I’d been wondering recently if I should buy a nice days of the week/month/weather calendar. Seth has been asking about that more. And I don’t think it would be a bad thing to have.
BUT… I like to hear that it isn’t necessary. I like to look at preschool educational ideas, and we have lots of educational games and toys around here. Honestly, there is so much out there that it overwhelms me…
These days, my goal is for us to spend a good bit of time reading together, step back and let the boys create imaginative play together, and do 2-3 short learning activities.
Yes, I did some alphabet themed preschool. I may go back to it sometime. BUT… I think Seth and Evan can learn the same things that they got from that without me planning it all out so much.
Here is a typical day with preschoolers around here:
Seth gets up and puts on his clothes. I point out if his shirt or shorts are on backwards, and he corrects it. Evan puts diapers in the trash can. That’s his “job.” Seth puts his own bowl and spoon from breakfast in the sink.
We read several books together. Evan picks some, and Seth picks some. They will ask me to read a lot throughout the day. At this point, Evan has the attention span to make it through many of the books that Seth reads, including “Frog and Toad.” Pretty good for a barely 2-year-old boy, I think.
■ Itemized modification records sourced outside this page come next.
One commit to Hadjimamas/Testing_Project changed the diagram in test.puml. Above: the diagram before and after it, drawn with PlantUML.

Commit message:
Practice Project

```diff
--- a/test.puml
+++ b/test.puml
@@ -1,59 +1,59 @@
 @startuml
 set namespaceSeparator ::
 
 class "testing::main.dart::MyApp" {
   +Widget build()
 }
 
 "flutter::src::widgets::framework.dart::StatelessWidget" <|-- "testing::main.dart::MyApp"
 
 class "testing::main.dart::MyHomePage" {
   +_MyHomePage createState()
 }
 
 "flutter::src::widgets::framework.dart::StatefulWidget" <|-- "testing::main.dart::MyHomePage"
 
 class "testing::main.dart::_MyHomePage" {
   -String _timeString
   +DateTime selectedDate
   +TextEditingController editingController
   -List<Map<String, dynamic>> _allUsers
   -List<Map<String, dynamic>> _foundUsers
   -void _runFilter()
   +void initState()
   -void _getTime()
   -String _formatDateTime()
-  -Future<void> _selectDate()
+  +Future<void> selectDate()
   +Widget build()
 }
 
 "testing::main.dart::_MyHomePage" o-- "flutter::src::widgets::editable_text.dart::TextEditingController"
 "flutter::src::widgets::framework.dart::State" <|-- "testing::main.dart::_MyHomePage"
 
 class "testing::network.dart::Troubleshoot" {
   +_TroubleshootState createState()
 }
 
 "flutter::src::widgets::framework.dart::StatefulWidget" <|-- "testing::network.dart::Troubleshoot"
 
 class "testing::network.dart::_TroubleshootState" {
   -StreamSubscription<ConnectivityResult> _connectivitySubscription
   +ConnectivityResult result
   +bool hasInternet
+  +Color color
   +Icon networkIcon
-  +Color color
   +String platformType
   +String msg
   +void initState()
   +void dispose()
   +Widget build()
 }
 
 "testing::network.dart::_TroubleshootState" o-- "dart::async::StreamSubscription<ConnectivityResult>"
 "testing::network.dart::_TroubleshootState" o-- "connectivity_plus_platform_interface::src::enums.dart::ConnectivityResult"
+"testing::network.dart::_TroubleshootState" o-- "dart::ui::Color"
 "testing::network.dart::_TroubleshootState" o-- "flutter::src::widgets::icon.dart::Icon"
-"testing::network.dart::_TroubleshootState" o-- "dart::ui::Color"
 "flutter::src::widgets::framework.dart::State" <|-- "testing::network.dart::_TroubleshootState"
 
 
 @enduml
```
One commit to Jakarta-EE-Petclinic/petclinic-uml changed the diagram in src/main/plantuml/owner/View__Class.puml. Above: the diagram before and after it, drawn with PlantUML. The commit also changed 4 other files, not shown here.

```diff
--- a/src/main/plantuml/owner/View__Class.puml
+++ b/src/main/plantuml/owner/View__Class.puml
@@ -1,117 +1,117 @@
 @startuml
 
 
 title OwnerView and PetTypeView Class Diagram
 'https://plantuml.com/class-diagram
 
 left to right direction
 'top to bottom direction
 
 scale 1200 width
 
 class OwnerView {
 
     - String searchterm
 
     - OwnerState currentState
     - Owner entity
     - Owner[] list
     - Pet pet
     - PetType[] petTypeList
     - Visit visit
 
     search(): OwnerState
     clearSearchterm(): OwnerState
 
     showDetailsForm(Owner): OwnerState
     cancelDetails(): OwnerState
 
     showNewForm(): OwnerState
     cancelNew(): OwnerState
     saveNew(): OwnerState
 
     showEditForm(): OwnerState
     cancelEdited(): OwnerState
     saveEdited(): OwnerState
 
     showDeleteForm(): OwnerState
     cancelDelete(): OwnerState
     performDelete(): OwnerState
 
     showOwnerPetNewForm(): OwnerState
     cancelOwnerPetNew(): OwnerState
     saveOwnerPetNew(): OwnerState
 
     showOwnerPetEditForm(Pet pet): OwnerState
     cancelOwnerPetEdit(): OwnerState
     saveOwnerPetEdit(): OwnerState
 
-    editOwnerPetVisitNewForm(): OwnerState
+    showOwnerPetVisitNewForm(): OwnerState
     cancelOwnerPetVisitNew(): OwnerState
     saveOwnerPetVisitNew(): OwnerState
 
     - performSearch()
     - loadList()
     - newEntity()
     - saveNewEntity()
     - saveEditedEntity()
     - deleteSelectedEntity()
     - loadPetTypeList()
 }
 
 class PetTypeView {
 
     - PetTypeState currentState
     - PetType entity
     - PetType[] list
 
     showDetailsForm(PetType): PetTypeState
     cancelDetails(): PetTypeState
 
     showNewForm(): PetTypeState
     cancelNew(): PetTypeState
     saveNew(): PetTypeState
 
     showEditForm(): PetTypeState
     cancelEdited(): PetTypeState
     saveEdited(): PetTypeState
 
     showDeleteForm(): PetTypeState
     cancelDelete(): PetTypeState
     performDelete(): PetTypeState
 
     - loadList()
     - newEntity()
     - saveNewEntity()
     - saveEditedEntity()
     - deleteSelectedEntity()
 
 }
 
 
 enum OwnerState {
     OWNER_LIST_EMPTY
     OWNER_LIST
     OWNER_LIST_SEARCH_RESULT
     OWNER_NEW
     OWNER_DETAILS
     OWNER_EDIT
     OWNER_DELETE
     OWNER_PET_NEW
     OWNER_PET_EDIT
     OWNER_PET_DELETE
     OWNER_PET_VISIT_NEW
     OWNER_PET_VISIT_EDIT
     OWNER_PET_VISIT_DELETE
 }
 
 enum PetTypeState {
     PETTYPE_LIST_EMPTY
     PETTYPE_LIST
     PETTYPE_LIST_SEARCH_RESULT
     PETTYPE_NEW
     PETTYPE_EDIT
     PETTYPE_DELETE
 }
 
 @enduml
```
I spend about 20 minutes with them doing little learning activities. These can include a few worksheets with Seth from his Rod and Staff preschool workbooks, a letter matching or number matching game, building with multicolored bears, a memory game, doing increasingly more difficult puzzles, playdough, sticker books, etc. We often sit at our little table together, Evan on my lap, and he either tries to do what Seth is doing, or I have a little activity for him to do. We don’t do this every day if we’ve got something going on, but if we don’t, we do this.
If I’m cooking something, Seth helps me dump and stir, and we talk about measurements. I encourage them both to make up rhymes and songs. They pretend all kinds of neat things, often based on books. Seth packed a “picnic” and sat on a “rock” (the sofa), just like Frog and Toad in one story.
I feel like they’re thriving, and I’m trying not to stress about whether or not Seth can recognize all his lowercase letters and his numbers. Since I know he doesn’t know them, I throw more of those games or activities in there for him. David came up with the idea of having him pick a number from the number puzzle each afternoon, and he only gets that many Goldfish crackers. Talk about an incentive for learning numbers… heh heh.
Sooo, preschool? I think we’re doing well here for now. I care most that they’re using their imaginations and loving to read, and I figure that’s most important at 2 and 4…